§ **Exercise**: In the listing that follows, locate the line containing "-a barcode." and the line containing "subtle way*: it". Retype exactly those two lines and every line between them, and nothing more.

Segment Open

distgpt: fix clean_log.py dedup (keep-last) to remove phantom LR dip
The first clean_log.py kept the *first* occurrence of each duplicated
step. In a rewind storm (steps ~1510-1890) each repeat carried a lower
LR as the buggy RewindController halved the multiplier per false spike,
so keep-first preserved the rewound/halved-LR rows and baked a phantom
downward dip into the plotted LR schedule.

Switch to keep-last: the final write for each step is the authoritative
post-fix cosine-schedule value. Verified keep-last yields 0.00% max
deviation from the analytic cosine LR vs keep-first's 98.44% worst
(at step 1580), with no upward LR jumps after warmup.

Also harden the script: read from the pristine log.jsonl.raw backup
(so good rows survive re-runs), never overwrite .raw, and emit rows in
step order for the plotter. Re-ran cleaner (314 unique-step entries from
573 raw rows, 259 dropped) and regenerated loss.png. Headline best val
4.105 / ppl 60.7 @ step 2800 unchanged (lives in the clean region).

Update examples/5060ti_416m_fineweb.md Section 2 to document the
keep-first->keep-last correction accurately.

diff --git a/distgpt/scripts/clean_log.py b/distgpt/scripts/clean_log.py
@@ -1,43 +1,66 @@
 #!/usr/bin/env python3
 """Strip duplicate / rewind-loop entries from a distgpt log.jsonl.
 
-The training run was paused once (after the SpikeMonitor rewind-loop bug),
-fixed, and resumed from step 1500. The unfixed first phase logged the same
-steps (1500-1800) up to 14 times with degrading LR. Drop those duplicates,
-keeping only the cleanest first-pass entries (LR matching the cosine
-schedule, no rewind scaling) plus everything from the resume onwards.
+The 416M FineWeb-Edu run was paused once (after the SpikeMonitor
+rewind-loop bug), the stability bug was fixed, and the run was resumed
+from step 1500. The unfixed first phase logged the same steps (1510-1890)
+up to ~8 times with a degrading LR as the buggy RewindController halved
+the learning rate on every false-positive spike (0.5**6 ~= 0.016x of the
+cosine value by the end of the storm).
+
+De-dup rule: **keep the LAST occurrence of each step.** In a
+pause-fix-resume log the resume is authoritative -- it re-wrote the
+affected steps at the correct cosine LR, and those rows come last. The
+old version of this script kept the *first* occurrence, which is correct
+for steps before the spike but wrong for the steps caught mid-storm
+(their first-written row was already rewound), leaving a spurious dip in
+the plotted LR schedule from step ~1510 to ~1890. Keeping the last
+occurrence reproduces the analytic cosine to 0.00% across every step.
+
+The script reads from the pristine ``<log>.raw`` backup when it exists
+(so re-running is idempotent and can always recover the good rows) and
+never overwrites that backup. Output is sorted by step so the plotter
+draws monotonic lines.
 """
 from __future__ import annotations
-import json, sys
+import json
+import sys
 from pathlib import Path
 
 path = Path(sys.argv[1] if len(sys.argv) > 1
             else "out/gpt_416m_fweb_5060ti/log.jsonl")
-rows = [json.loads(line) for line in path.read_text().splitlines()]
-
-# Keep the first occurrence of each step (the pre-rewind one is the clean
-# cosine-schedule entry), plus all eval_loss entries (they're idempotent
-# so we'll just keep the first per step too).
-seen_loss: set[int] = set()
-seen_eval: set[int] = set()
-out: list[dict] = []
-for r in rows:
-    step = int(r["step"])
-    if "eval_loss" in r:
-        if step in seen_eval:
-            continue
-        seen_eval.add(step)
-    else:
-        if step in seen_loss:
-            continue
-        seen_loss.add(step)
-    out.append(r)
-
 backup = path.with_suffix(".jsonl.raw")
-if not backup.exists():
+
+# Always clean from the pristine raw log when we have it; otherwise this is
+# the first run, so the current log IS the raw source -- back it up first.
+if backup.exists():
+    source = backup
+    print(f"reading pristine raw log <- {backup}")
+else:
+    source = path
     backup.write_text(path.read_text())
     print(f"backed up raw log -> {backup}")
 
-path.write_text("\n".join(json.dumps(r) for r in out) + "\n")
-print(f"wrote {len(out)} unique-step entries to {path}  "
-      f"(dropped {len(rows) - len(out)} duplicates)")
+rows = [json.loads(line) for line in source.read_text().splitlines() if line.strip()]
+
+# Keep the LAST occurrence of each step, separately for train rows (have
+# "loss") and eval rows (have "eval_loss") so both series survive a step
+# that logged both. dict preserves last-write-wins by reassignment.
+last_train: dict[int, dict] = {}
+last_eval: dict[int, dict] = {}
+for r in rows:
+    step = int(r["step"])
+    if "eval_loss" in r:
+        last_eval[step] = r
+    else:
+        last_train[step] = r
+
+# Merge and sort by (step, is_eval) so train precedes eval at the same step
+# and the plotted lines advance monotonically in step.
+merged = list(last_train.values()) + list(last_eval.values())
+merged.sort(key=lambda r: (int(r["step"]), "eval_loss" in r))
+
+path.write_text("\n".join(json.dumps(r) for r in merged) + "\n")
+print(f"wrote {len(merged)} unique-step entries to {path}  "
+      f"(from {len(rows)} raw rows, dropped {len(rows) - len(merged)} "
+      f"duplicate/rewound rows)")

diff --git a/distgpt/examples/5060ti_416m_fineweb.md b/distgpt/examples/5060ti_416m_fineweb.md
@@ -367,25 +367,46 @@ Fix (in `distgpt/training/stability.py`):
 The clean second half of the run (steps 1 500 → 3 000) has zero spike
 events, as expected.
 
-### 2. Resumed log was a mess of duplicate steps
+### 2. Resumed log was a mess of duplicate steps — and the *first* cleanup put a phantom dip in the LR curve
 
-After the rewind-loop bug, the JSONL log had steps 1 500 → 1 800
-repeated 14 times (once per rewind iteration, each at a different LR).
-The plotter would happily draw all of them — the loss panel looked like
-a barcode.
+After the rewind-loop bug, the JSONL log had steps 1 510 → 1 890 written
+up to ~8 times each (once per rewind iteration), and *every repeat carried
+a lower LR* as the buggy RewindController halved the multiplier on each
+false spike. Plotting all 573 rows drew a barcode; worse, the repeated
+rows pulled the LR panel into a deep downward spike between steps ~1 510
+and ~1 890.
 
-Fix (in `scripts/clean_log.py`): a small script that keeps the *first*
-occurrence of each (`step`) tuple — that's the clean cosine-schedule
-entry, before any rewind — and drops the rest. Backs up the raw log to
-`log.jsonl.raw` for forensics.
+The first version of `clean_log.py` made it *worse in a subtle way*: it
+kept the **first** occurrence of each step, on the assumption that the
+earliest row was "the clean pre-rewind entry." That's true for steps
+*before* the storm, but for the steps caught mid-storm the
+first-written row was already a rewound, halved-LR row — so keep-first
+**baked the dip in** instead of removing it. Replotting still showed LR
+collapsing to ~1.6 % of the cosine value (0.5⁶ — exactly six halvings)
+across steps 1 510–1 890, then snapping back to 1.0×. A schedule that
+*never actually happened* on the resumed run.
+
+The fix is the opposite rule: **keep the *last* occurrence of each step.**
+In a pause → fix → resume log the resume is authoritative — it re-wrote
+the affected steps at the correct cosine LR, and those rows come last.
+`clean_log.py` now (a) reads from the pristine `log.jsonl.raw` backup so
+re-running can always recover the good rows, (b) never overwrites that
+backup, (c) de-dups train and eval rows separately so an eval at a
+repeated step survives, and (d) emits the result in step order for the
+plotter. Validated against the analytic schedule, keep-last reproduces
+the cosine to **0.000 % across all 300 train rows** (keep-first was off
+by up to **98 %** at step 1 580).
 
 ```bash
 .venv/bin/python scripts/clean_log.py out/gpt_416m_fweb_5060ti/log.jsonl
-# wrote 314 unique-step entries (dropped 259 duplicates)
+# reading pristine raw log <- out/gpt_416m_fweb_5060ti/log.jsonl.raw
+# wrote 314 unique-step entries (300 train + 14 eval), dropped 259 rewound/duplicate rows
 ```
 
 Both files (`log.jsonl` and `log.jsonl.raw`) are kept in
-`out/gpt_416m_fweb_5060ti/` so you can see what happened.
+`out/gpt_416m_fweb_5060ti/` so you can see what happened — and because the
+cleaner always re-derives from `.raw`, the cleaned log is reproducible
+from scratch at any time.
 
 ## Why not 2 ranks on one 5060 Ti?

Segment Closed

§ **Solved exercise**:
-a barcode.
+After the rewind-loop bug, the JSONL log had steps 1 510 → 1 890 written
+up to ~8 times each (once per rewind iteration), and *every repeat carried
+a lower LR* as the buggy RewindController halved the multiplier on each
+false spike. Plotting all 573 rows drew a barcode; worse, the repeated
+rows pulled the LR panel into a deep downward spike between steps ~1 510
+and ~1 890.
 
-Fix (in `scripts/clean_log.py`): a small script that keeps the *first*
-occurrence of each (`step`) tuple — that's the clean cosine-schedule
-entry, before any rewind — and drops the rest. Backs up the raw log to
-`log.jsonl.raw` for forensics.
+The first version of `clean_log.py` made it *worse in a subtle way*: it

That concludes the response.